- "By the end of the 1870s, all cemeteries used annual-care fees, bequests, and perpetual-care payments as means of increasing their income." This change is going to pave the way for cemeteries as businesses run for profit and, of course, the abuses that come from greed.
- Did you know that the mechanical lawn mower was patented in England in 1830? You can imagine how much easier that made cemetery maintenance, and it also raised the standards of what was expected from cemeteries.
- The movement from rural cemetery to lawn cemetery mirrored the reform movement of the late 1800s when Americans were also trying to put order to the urban explosion of their cities. There was also a generalized movement toward specialization which, in the case of death and dying, meant that "nurses and doctors cared for the living, morticians handled the dead, and cemetery superintendents beautified the grave." Interestingly enough, many immigrants resisted these changes, still feeling that death was to be handled within the family.
- The Civil War impacted death and dying in many ways. One, embalming became popular as a way of getting deceased soldiers back to their families. Also, large numbers of dead required national cemeteries, cemeteries that reinforced America's sense of democracy as well as Strauch's vision of an uncluttered landscape by having uniform tombstones in neat rows with little landscape to intercede.

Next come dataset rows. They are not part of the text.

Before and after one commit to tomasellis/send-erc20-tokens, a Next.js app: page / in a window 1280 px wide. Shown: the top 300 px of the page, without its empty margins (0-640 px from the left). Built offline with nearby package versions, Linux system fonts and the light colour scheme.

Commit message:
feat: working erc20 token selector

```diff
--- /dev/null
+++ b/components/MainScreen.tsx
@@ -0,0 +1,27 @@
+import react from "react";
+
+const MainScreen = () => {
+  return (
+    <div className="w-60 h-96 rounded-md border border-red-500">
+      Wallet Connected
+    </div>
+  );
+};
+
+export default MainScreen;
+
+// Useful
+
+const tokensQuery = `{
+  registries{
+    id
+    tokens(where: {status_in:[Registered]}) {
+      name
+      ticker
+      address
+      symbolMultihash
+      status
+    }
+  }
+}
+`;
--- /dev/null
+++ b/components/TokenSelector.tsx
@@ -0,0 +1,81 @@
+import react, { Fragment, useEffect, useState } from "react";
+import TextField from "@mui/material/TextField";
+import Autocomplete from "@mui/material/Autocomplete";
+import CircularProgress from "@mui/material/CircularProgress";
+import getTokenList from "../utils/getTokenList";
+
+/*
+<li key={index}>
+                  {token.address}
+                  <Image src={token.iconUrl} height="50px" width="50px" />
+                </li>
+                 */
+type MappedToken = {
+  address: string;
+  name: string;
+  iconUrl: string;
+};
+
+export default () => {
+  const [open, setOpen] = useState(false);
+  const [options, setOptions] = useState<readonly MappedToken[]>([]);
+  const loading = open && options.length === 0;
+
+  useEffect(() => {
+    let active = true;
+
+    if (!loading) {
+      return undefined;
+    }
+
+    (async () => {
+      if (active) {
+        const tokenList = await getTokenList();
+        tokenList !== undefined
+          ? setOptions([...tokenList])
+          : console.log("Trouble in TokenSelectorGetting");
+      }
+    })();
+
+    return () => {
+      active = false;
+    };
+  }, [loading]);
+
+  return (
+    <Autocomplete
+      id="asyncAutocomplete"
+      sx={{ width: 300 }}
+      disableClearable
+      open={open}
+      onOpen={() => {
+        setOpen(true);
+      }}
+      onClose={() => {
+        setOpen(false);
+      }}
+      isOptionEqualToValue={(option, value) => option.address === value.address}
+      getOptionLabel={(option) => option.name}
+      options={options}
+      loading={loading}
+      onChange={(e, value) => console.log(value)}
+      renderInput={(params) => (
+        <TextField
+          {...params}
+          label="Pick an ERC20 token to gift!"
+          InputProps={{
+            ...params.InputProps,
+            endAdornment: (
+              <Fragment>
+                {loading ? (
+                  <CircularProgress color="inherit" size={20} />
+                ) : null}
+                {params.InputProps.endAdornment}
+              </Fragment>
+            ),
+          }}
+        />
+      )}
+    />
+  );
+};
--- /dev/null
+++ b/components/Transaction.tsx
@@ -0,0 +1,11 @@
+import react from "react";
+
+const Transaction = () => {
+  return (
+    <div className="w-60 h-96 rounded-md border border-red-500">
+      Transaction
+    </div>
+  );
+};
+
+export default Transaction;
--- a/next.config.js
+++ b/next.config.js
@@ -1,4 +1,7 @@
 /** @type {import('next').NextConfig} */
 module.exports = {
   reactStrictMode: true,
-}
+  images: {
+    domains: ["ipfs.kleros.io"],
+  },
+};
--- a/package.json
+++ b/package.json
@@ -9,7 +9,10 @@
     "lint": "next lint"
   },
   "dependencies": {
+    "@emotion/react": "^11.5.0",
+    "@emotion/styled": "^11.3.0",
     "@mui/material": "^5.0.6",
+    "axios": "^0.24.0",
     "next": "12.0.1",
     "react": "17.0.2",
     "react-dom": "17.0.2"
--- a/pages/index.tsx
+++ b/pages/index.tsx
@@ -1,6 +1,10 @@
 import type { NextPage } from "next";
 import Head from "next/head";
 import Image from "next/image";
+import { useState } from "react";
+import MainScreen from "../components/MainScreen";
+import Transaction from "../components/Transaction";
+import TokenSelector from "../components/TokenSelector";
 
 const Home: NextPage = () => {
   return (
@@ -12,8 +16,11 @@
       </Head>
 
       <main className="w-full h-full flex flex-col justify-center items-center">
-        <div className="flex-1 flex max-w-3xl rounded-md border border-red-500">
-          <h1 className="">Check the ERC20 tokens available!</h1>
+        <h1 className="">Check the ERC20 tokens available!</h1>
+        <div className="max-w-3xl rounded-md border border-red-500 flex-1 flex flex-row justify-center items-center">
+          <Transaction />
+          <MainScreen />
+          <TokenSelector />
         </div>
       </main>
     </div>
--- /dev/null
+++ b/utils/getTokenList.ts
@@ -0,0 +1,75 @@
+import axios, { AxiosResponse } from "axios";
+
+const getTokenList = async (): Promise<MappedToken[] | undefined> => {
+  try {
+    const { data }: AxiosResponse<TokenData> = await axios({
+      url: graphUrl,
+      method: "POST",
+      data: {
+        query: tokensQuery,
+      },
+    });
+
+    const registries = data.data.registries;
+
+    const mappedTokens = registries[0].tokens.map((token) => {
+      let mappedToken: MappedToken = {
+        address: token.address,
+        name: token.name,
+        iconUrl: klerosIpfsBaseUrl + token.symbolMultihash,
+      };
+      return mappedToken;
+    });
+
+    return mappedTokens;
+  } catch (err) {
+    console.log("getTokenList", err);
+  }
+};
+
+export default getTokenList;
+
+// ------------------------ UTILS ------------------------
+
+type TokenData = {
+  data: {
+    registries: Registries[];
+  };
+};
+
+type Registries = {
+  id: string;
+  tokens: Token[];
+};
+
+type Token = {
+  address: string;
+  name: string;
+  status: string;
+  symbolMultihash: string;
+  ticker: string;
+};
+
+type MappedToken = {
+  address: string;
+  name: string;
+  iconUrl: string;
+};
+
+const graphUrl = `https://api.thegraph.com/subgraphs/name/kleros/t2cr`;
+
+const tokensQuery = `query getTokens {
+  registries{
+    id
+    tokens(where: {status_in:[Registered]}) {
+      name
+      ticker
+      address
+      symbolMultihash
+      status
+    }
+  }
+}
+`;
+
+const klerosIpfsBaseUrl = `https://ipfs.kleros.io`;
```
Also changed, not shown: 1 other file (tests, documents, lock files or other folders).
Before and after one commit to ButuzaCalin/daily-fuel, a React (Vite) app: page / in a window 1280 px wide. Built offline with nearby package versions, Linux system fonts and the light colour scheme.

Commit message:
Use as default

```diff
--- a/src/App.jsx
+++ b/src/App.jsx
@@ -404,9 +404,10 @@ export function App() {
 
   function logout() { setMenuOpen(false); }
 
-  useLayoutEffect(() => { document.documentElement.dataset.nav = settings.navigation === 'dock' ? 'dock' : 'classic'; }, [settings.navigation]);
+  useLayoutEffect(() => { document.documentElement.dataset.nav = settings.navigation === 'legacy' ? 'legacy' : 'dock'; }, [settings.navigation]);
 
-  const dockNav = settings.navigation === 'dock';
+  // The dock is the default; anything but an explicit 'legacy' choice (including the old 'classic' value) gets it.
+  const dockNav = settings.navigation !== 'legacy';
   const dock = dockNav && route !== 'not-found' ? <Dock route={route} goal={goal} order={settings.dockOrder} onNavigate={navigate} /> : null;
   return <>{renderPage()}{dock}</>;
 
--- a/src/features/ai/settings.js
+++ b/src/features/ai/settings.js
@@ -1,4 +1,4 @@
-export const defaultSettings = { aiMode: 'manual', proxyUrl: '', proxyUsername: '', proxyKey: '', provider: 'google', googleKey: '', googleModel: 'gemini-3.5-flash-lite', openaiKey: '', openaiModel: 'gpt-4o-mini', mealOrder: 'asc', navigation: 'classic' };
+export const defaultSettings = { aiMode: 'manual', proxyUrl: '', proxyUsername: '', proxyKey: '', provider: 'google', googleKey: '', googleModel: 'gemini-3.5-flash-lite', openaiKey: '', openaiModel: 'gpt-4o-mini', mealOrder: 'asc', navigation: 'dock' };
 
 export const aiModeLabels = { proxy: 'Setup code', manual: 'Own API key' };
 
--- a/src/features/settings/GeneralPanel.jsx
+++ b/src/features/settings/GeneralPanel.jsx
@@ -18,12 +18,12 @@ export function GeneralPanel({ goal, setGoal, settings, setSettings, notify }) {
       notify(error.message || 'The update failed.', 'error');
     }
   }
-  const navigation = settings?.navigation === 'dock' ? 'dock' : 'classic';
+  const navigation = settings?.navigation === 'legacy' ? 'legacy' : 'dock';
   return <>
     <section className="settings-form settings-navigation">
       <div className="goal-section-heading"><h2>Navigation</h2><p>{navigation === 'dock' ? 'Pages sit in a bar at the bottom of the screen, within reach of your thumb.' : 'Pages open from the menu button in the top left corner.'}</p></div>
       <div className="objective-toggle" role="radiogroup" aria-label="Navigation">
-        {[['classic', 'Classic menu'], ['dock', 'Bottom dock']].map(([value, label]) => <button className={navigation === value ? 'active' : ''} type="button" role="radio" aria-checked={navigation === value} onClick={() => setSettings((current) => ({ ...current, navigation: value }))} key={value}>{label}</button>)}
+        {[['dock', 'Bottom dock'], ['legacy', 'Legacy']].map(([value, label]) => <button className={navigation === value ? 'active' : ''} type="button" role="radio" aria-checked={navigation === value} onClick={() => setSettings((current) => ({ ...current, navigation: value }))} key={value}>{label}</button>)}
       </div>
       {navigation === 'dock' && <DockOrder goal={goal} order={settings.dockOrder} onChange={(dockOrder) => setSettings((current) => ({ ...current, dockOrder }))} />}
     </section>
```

- At the same time, urban reforms meant more parks. Understandably, Americans started to frolic in these urban parks rather than in the rural cemeteries they had used before.
- And a side note from Jeanne Holder, she came across "tiered lots" whereby Victorians priced lots in a manner similar to which theater seats were sold. The most expensive ones were high on a hill facing east so the deceased would be able to better witness the coming of God. The cheap seats, if you will, were at the bottom of a hill facing west. (Side note: one of the Memorial Parks on Whitlock has almost all of its graves on a hill facing east. Coincidence? I think not.)
And I'm going to stop there. The next section is on the "Professionalism of the Process of Death," which is at the heart of my next novel. We'll spend some quality time there. In the meantime, I'm glossing over a lot of work so if you want to find out more, check out The Last Great Necessity: Cemeteries in American History by David Sloane